  46. 46.
    Bowen, B., Steinberg, J., Laemmli, U.K., and Weintraub, H. (1980) The detection of DNA-binding proteins by protein blotting. Nucleic Acids Res 8, 1–20.PubMedCrossRefGoogle Scholar
  47. 47.
    Kurien, B.T. and Scofield, R.H. (2000) Association of neutropenia in systemic lupus erythematosus with anti-Ro and binding of an immunologically cross-reactive neutrophil membrane antigen. Clin Exp Immunol 120, 209–217.PubMedCrossRefGoogle Scholar
  48. 48.
    Kurien, B.T., Matsumoto, H., and Scofield, R.H. (2001) Purification of tryptic peptides for mass spectrometry using polyvinylidene fluoride membrane. Indian J Biochem Biophys 38, 274–276.PubMedGoogle Scholar
  49. 49.
    Bischoff, K.M., Shi, L., and Kennelly, P.J. (1998) The detection of enzyme activity following sodium dodecyl sulfate-polyacrylamide gel electrophoresis. Anal Biochem 260, 1–17. Review.PubMedCrossRefGoogle Scholar
  50. 50.
    Peferoen, M., Huybrechts, R., and De Loof, A. (1982) Vacuum-blotting: a new simple and efficient transfer of proteins from sodium dodecyl sulfate-polyacrylamide gels to NC. FEBS Lett 145, 369–372.CrossRefGoogle Scholar

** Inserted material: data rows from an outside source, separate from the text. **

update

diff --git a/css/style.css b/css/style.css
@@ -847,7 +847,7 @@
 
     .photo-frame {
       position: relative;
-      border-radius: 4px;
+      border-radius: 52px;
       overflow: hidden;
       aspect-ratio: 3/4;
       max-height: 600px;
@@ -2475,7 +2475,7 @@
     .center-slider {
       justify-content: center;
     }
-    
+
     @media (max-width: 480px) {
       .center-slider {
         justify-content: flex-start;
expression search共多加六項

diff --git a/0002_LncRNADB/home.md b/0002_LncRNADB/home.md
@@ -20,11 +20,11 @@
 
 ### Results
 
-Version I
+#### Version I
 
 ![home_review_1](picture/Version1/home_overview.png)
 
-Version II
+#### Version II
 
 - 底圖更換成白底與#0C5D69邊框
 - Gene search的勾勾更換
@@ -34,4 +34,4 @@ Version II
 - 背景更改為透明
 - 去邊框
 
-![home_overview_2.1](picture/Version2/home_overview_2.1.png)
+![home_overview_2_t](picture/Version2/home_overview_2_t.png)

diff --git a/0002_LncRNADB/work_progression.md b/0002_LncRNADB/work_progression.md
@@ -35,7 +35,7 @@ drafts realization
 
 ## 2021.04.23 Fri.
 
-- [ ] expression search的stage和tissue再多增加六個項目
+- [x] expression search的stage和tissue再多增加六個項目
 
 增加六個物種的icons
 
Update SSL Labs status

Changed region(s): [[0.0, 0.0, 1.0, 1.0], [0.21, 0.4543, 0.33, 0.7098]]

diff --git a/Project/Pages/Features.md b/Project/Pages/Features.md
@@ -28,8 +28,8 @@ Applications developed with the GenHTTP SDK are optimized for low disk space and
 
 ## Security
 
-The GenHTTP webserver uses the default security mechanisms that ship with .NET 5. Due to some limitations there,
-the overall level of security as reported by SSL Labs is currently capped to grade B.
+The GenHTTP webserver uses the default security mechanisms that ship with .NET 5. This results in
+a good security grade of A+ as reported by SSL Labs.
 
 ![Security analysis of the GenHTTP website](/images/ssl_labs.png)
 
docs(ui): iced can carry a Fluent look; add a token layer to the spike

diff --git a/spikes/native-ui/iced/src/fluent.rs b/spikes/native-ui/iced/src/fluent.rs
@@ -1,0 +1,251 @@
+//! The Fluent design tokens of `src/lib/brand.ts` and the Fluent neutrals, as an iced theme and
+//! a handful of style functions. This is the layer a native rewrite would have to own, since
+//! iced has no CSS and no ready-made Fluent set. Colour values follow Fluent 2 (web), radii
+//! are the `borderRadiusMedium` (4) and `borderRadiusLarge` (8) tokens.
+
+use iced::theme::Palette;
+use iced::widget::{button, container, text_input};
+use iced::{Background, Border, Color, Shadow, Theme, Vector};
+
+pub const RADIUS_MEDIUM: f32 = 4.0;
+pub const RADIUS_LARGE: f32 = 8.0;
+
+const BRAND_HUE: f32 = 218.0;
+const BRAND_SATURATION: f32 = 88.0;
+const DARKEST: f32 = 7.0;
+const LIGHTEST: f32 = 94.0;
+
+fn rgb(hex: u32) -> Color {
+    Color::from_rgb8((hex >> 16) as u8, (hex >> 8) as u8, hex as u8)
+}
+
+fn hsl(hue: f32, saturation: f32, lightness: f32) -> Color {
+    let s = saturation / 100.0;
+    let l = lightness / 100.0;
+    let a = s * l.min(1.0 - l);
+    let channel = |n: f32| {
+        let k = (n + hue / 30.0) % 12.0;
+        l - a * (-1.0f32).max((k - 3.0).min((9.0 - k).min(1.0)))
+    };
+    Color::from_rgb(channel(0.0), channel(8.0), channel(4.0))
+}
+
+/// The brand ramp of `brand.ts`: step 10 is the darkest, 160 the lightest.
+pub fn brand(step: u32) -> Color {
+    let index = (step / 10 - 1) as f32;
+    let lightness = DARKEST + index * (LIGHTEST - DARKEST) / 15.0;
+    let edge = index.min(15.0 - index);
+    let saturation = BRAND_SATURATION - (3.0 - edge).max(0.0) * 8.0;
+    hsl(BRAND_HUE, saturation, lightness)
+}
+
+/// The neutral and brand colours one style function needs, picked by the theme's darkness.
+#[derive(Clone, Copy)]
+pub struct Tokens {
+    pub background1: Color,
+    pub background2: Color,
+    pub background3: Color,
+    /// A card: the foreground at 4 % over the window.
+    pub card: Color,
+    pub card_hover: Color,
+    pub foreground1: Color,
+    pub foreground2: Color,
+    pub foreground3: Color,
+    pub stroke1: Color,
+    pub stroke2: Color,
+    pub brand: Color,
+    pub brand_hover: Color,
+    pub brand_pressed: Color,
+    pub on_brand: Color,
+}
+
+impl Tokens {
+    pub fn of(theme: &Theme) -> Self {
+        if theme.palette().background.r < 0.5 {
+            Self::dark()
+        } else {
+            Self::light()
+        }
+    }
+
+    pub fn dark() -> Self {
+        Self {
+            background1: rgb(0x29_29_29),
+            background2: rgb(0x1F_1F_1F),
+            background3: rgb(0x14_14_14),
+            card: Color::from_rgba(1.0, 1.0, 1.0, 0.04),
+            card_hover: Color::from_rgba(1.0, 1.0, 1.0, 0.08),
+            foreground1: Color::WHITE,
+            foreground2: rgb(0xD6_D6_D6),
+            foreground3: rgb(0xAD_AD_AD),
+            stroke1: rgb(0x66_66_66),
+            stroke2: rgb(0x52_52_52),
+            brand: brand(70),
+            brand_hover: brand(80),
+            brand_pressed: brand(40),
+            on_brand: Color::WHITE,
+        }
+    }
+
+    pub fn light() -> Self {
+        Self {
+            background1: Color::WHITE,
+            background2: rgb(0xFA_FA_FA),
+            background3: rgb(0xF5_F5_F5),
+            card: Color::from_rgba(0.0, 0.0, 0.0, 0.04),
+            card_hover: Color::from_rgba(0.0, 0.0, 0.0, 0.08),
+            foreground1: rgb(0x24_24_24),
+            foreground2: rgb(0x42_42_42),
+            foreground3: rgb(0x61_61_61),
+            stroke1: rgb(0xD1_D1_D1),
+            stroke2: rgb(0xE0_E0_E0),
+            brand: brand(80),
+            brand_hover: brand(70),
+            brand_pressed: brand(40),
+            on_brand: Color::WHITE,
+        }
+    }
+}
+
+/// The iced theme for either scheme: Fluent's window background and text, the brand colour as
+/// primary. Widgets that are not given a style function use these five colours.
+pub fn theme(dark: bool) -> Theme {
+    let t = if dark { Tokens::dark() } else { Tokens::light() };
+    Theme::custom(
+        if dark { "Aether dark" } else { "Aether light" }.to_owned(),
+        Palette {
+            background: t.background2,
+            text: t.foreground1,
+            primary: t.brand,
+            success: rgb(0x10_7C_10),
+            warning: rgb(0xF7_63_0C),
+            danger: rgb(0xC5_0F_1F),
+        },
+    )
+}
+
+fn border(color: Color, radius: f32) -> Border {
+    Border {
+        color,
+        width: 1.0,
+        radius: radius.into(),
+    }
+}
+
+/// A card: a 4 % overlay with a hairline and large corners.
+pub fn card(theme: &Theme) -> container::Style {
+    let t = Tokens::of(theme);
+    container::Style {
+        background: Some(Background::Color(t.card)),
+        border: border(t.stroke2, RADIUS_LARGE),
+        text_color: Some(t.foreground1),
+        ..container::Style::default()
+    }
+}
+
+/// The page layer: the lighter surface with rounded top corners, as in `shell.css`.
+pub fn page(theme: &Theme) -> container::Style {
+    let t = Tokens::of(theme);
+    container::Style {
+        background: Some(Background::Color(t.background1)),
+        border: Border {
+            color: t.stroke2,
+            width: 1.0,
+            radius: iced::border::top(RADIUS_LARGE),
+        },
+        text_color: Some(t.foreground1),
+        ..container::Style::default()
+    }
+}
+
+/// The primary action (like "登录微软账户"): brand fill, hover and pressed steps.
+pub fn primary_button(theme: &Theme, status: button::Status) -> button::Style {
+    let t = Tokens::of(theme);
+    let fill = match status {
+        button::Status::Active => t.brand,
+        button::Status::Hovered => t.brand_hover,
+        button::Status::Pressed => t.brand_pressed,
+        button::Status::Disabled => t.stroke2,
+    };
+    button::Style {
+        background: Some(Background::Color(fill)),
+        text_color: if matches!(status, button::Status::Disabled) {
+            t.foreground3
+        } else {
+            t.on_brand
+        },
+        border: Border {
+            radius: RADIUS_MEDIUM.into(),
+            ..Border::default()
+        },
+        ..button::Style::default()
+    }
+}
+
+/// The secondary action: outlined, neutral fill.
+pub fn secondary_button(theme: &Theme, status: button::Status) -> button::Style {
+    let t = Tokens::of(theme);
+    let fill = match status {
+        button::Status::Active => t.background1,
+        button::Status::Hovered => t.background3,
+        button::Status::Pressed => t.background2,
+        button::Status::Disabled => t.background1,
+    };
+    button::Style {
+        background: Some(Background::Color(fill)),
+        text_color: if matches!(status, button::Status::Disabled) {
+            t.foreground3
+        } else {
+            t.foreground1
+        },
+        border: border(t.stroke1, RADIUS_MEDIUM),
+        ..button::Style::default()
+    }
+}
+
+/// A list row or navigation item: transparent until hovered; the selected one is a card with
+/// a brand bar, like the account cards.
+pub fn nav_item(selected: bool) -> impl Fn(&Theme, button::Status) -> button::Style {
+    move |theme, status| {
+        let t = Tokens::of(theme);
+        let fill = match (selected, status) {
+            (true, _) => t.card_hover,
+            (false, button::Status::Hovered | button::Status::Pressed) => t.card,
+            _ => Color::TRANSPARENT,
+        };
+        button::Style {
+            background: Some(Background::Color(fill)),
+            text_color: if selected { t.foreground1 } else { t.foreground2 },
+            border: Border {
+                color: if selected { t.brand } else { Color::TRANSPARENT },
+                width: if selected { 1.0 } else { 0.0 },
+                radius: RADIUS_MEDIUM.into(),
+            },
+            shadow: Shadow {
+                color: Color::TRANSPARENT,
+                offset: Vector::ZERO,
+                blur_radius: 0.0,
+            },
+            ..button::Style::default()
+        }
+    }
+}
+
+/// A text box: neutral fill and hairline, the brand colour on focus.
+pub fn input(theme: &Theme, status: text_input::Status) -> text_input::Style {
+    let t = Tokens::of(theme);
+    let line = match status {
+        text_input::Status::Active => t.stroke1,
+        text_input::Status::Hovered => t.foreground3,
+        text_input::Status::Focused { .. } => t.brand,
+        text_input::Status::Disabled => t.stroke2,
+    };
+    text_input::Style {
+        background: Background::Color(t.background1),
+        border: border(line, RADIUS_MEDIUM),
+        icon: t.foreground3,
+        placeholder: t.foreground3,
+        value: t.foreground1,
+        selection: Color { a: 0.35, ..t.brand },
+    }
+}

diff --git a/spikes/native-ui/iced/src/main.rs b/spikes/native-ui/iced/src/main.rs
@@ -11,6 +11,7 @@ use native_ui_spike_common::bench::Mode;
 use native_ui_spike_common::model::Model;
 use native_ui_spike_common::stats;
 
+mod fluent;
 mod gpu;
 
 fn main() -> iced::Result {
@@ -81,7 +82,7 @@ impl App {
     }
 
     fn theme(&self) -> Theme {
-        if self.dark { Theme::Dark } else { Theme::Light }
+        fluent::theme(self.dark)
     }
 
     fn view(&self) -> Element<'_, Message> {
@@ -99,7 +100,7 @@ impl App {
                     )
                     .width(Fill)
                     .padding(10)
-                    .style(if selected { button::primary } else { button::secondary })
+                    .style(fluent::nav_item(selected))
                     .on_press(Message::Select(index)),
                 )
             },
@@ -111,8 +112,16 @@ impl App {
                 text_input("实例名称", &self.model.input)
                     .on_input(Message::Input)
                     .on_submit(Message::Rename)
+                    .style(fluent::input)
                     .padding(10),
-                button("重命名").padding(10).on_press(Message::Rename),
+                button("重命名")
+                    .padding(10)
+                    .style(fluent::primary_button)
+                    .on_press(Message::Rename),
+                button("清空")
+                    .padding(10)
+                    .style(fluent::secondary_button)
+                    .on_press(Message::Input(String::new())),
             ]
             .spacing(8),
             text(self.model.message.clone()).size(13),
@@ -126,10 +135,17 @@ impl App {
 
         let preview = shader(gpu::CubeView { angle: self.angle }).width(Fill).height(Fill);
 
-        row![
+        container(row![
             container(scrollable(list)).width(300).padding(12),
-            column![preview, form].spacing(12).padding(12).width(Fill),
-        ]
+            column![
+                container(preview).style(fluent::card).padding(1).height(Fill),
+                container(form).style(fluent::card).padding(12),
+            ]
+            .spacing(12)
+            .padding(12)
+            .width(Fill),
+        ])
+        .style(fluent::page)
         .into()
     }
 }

Copyright information

© Humana Press, a part of Springer Science+Business Media, LLC 2009

Authors and Affiliations

  1. 1.Oklahoma Medical Research FoundationOklahoma CityUSA

Personalised recommendations